Input:
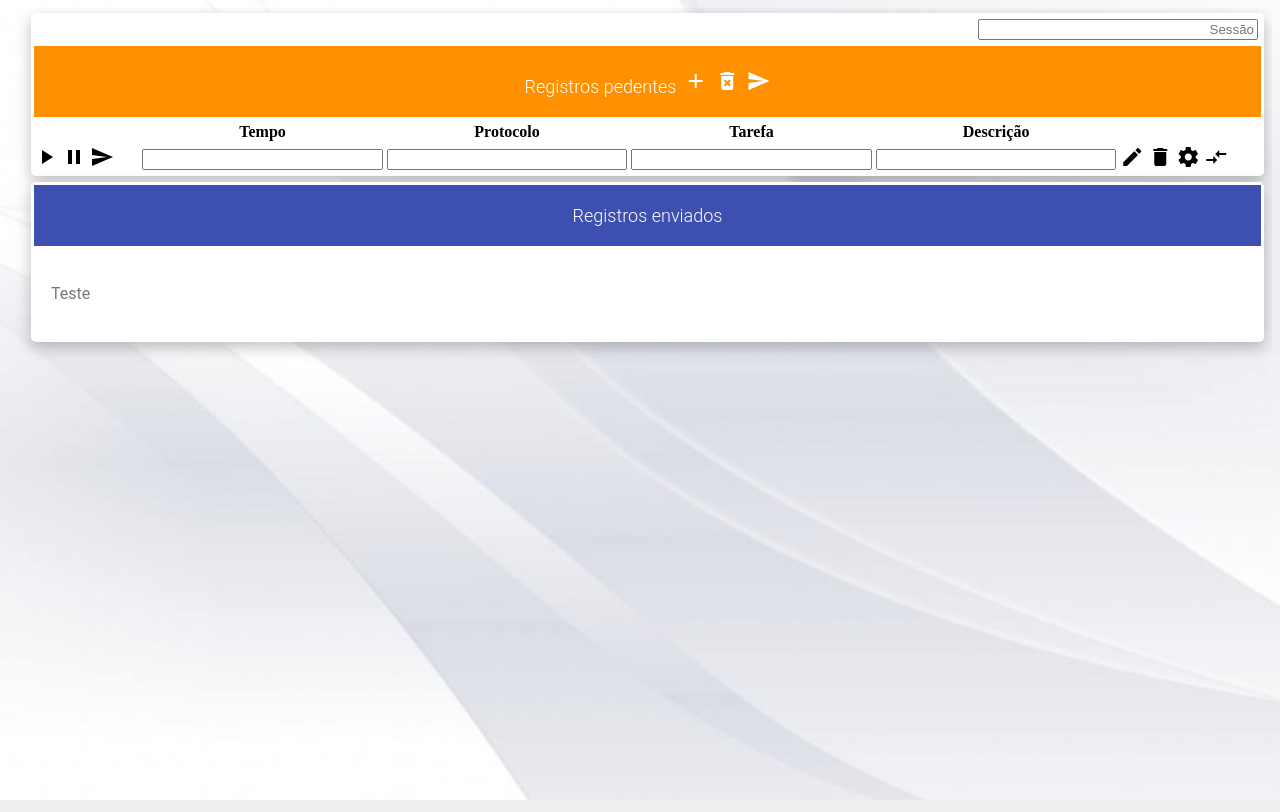
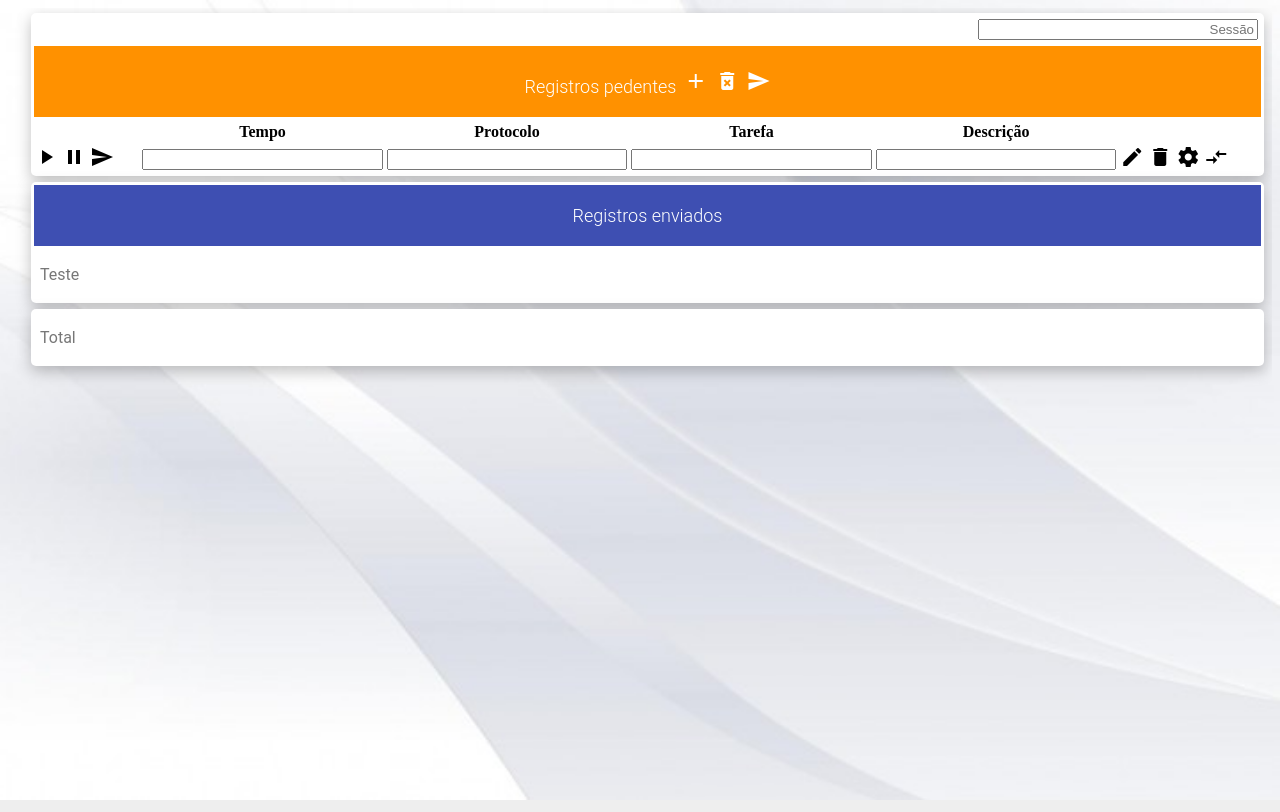
Before and after one commit to JeanHenriqueFerreira/TimeTracking, a plain HTML site: page index.html in a window 1280 px wide. Drawn offline with nearby package versions, Linux system fonts and the light colour scheme.

Commit message:
CSS\style.css index.html

```diff
--- a/CSS/style.css
+++ b/CSS/style.css
@@ -101,8 +101,7 @@ h2 {
 
 .detail {
   color: #777;
-  padding: 20px;
-  line-height: 1.5;
+  padding: 3px 3px 3px 9px;
   font-family: 'Roboto', sans-serif;
 }
 
--- a/index.html
+++ b/index.html
@@ -56,6 +56,9 @@
       <h2 class="blue">Registros enviados</h2>
       <p class="detail">Teste</p>
     </main>
+    <main class="container">
+      <p class="detail">Total</p>
+    </main>
   </div>
 </body>
 
```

Instructions to follow: Leave out the pictures and give the rest of the material again, unaltered.

Response area:
Before and after one commit to JeanHenriqueFerreira/TimeTracking, a plain HTML site: page index.html in a window 1280 px wide. Drawn offline with nearby package versions, Linux system fonts and the light colour scheme.

Commit message:
CSS\style.css index.html

```diff
--- a/CSS/style.css
+++ b/CSS/style.css
@@ -101,8 +101,7 @@ h2 {
 
 .detail {
   color: #777;
-  padding: 20px;
-  line-height: 1.5;
+  padding: 3px 3px 3px 9px;
   font-family: 'Roboto', sans-serif;
 }
 
--- a/index.html
+++ b/index.html
@@ -56,6 +56,9 @@
       <h2 class="blue">Registros enviados</h2>
       <p class="detail">Teste</p>
     </main>
+    <main class="container">
+      <p class="detail">Total</p>
+    </main>
   </div>
 </body>
 
```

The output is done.